});

And then here are the tests for the feature flag guard:

@Component({ standalone: true, template: "" })
class AdminComponent {}
@Component({ standalone: true, template: "" })
class LoginComponent {}

describe("FeatureFlagGuard", () => {
  let routes: Route[];
  let httpMock: HttpTestingController;

  beforeEach(() => {
    routes = [
      {
        path: "test",
        canActivate: [FeatureFlagGuard("test", "/")],
        component: AdminComponent,
      },
      { path: "home", component: LoginComponent },
    ];
  });

  it("should route back to the home route if the flag is not present and it defaults to off", async () => {
    TestBed.configureTestingModule({
      imports: [
        HttpClientTestingModule,
        SharedUtilitiesFeatureFlagsModule.forRoot({
          defaultToFlagOff: true,
          jsonUrl: "/assets/test.config.json",
        }),
      ],
      providers: [provideRouter(routes)],
    });
    httpMock = TestBed.inject(HttpTestingController);
    const mockRequest = httpMock.expectOne("/assets/test.config.json");
    mockRequest.flush({});

    await RouterTestingHarness.create("/test");
    expect(TestBed.inject(Router).url).toEqual("/");
  });

  it("should route to the test route if the flag is not present and it does not default to off", async () => {
    TestBed.configureTestingModule({
      imports: [
        HttpClientTestingModule,
        SharedUtilitiesFeatureFlagsModule.forRoot({
          defaultToFlagOff: false,
          jsonUrl: "/assets/test.config.json",
        }),
      ],
      providers: [provideRouter(routes)],
    });
    httpMock = TestBed.inject(HttpTestingController);
    const mockRequest = httpMock.expectOne("/assets/test.config.json");
    mockRequest.flush({});

    await RouterTestingHarness.create("/test");
    expect(TestBed.inject(Router).url).toEqual("/test");
  });

  it("should route to the test route if the flag is turned on", async () => {
    TestBed.configureTestingModule({
      imports: [
        HttpClientTestingModule,
        SharedUtilitiesFeatureFlagsModule.forRoot({
          defaultToFlagOff: true,
          jsonUrl: "/assets/test.config.json",
        }),
      ],
      providers: [provideRouter(routes)],
    });
    httpMock = TestBed.inject(HttpTestingController);
    const mockRequest = httpMock.expectOne("/assets/test.config.json");
    mockRequest.flush({ test: true });

    await RouterTestingHarness.create("/test");
    expect(TestBed.inject(Router).url).toEqual("/test");
  });
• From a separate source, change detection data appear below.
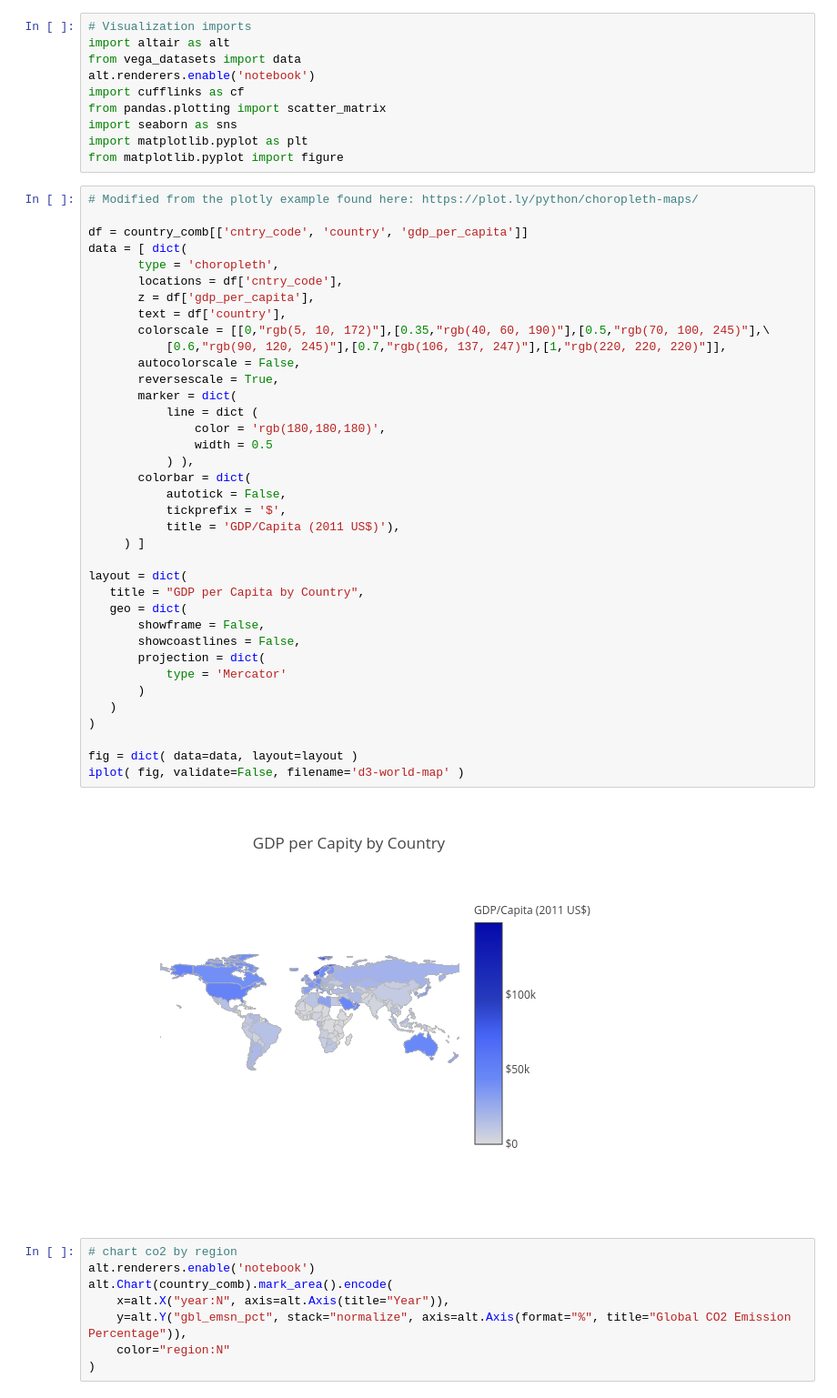
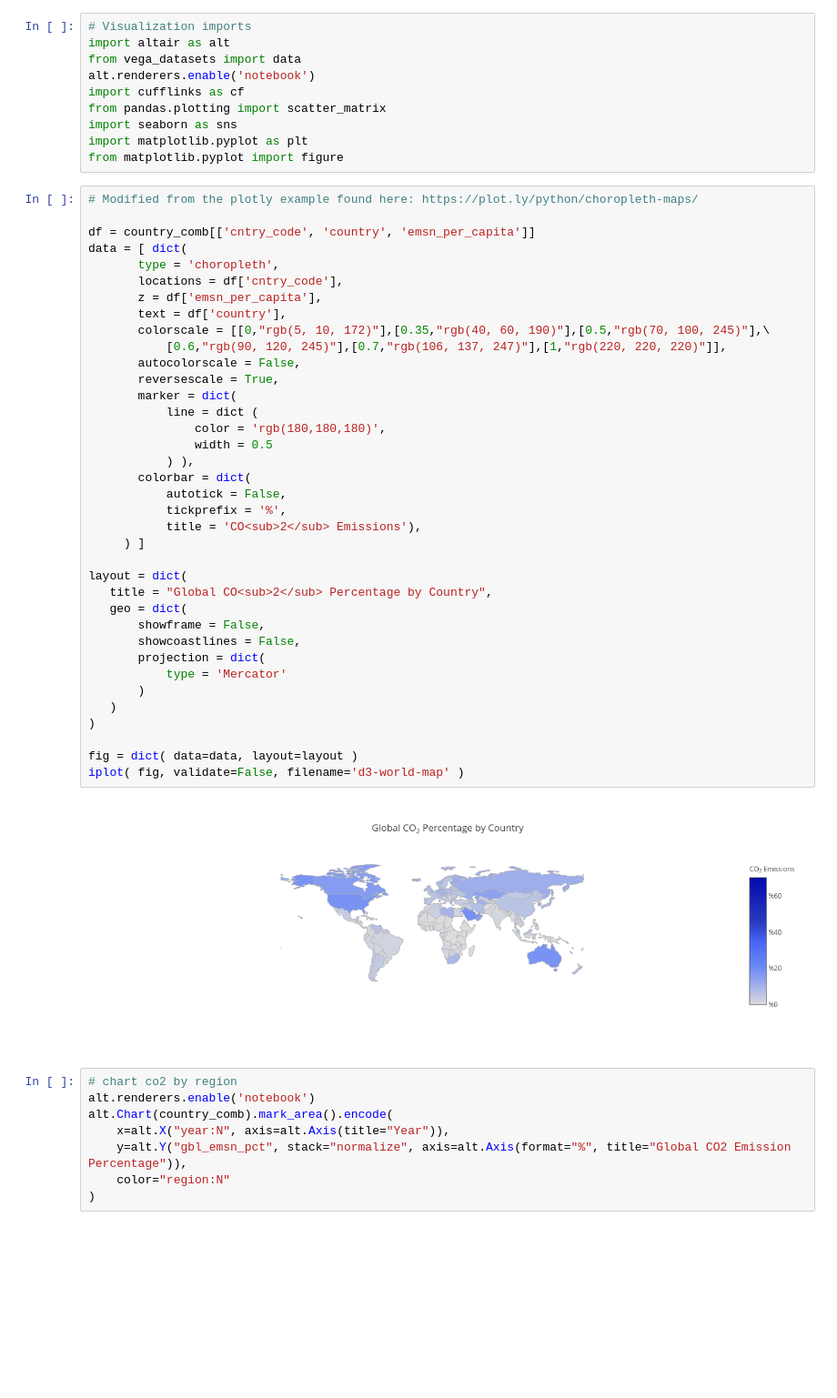
Before and after one commit to wiggs555/cse7324project, a Jupyter notebook: Project1/Project1_adams.ipynb, the cells around one changed output. Shown at 91% size. Drawn from its saved outputs; the diff is of its cells as text; blank space fills up the shorter version.

Commit message:
fixed map visual

```diff
--- a/Project1/Project1_adams.ipynb
+++ b/Project1/Project1_adams.ipynb
@@ -217,42 +217,42 @@ from matplotlib.pyplot import figure
 # %%
 # Modified from the plotly example found here: https://plot.ly/python/choropleth-maps/
 
-df = country_comb[['cntry_code', 'country', 'gdp_per_capita']]
+df = country_comb[['cntry_code', 'country', 'emsn_per_capita']]
 data = [ dict(
        type = 'choropleth',
        locations = df['cntry_code'],
-       z = df['gdp_per_capita'],
+       z = df['emsn_per_capita'],
        text = df['country'],
        colorscale = [[0,"rgb(5, 10, 172)"],[0.35,"rgb(40, 60, 190)"],[0.5,"rgb(70, 100, 245)"],\
            [0.6,"rgb(90, 120, 245)"],[0.7,"rgb(106, 137, 247)"],[1,"rgb(220, 220, 220)"]],
        autocolorscale = False,
        reversescale = True,
        marker = dict(
            line = dict (
                color = 'rgb(180,180,180)',
                width = 0.5
            ) ),
        colorbar = dict(
            autotick = False,
-           tickprefix = '$',
-           title = 'GDP/Capita (2011 US$)'),
+           tickprefix = '%',
+           title = 'CO<sub>2</sub> Emissions'),
      ) ]
 
 layout = dict(
-   title = "GDP per Capita by Country",
+   title = "Global CO<sub>2</sub> Percentage by Country",
    geo = dict(
        showframe = False,
        showcoastlines = False,
        projection = dict(
            type = 'Mercator'
        )
    )
 )
 
 fig = dict( data=data, layout=layout )
 iplot( fig, validate=False, filename='d3-world-map' )
 # %% [output]
-[figure, old version]
+[figure, new version]
 # %%
 # chart co2 by region
 alt.renderers.enable('notebook')
```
  it("should not route to the test route if the flag is turned off", async () => {
    TestBed.configureTestingModule({
      imports: [
        HttpClientTestingModule,
        SharedUtilitiesFeatureFlagsModule.forRoot({
          defaultToFlagOff: true,
          jsonUrl: "/assets/test.config.json",
        }),
      ],
      providers: [provideRouter(routes)],
    });
    httpMock = TestBed.inject(HttpTestingController);
    const mockRequest = httpMock.expectOne("/assets/test.config.json");
    mockRequest.flush({ test: false });
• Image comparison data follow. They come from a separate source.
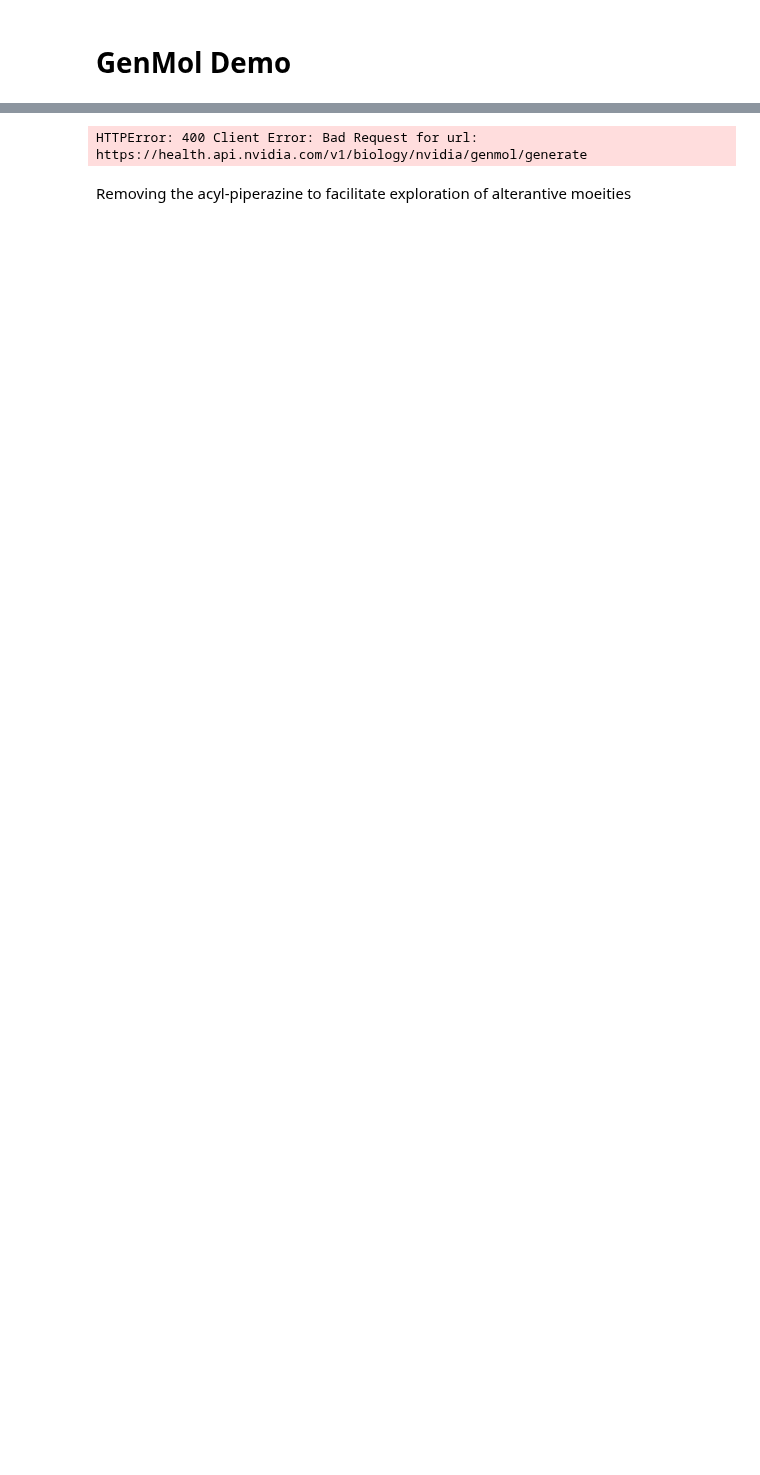
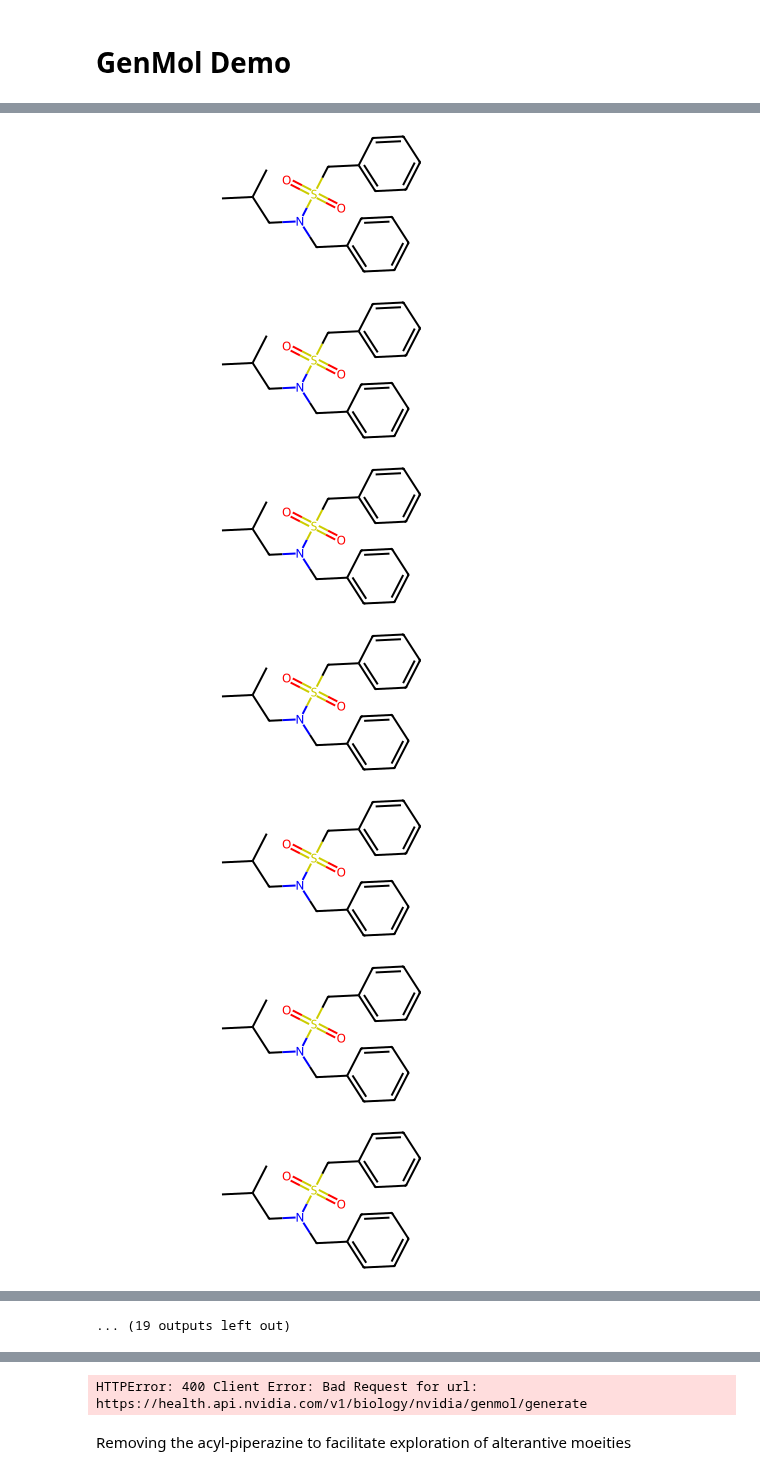
Before and after one commit to bf-nv/bionemo_tutorials, a Jupyter notebook: ChemistryDrawingTool_BFauber_20205_05_22.ipynb, the cells around one changed output, grey strips where cells are left out. Saved outputs shown, nothing was run; the diff lists cells and outputs as text; code cells hidden in the pictures; blank space fills up the shorter version.

```diff
--- a/ChemistryDrawingTool_BFauber_20205_05_22.ipynb
+++ b/ChemistryDrawingTool_BFauber_20205_05_22.ipynb
@@ -23,0 +142,12 @@ Requirement already satisfied: six>=1.5 in /usr/local/lib/python3.11/dist-packag
+# %%
+API_KEY = userdata.get('API_KEY')
+# print(API_KEY)
+
+headers = {
+    "Authorization": f"Bearer {API_KEY}",
+    "Accept": "application/json",
+}
+
+invoke_url = "https://health.api.nvidia.com/v1/biology/nvidia/genmol/generate"
+
+session = requests.Session()
@@ -23,0 +174,16 @@ Requirement already satisfied: six>=1.5 in /usr/local/lib/python3.11/dist-packag
+# %%
+smiles_out = []
+
+for _ in result['molecules']:
+  smiles_string = _['smiles']
+  smiles_out.append(smiles_string)
+
+[display(Chem.MolFromSmiles(_)) for _ in smiles_out]
+# %% [output]
+[figure, added]
+[figure, added]
+[figure, added]
+[figure, added]
+[figure, added]
+[figure, added]
+[figure, added]
@@ -23,0 +195 @@ Requirement already satisfied: six>=1.5 in /usr/local/lib/python3.11/dist-packag
+... (19 outputs left out)
```
Also changed, not shown: parts of 17 cells of this notebook.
    await RouterTestingHarness.create("/test");
    expect(TestBed.inject(Router).url).toEqual("/");
  });
});

These tests demonstrate the configuration of routing being set up for the test, as well as for providing mock values for injected services when needed. You can also see examples of how to test if the guard worked or did not work.

Having good test coverage and being able to ensure your guards are working as expected is vital to the maintenance of your app. I hope this assists others in their applications.
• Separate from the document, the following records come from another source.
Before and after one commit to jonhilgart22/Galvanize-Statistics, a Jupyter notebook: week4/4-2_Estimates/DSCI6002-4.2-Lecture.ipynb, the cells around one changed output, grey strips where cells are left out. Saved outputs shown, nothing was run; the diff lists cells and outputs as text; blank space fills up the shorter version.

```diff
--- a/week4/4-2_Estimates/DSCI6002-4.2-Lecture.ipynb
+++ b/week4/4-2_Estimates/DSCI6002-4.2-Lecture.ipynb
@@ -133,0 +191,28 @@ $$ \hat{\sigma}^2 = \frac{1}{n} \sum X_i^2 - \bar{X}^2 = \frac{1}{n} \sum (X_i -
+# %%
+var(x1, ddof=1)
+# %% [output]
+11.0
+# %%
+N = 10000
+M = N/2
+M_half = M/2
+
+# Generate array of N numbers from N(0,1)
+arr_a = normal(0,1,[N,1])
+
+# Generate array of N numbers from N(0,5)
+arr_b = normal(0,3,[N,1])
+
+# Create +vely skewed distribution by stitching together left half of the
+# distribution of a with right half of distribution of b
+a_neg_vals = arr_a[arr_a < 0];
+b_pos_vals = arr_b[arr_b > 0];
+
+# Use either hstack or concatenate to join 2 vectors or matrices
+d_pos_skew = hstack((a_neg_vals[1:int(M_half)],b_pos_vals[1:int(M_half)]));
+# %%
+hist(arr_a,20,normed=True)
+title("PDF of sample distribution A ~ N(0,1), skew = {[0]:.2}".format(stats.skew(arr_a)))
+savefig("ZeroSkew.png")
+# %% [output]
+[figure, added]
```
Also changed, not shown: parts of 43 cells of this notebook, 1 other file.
Red Flags

One red flag to be aware of, which I ran into, is to ensure that the inject method is located in the correct place. It needs to be used inside the inner return method, and not the outer:

export function testGuard {
  // don't use inject here

  return () => {
    // use inject here
  }
}

If you use inject in the outer function, you will see an error like this:

Untitled

Conclusion

I wasn’t really sure what the big deal was for the introduction of functional route guards, but I do think I prefer this method of writing the guards. The thing is, it doesn’t matter if I prefer this method or not, because the class based routers are being deprecated. Functional route guards will be the only way forward in the near future. I suggest getting a head start on converting your guards, and hopefully this article will assist you in that work.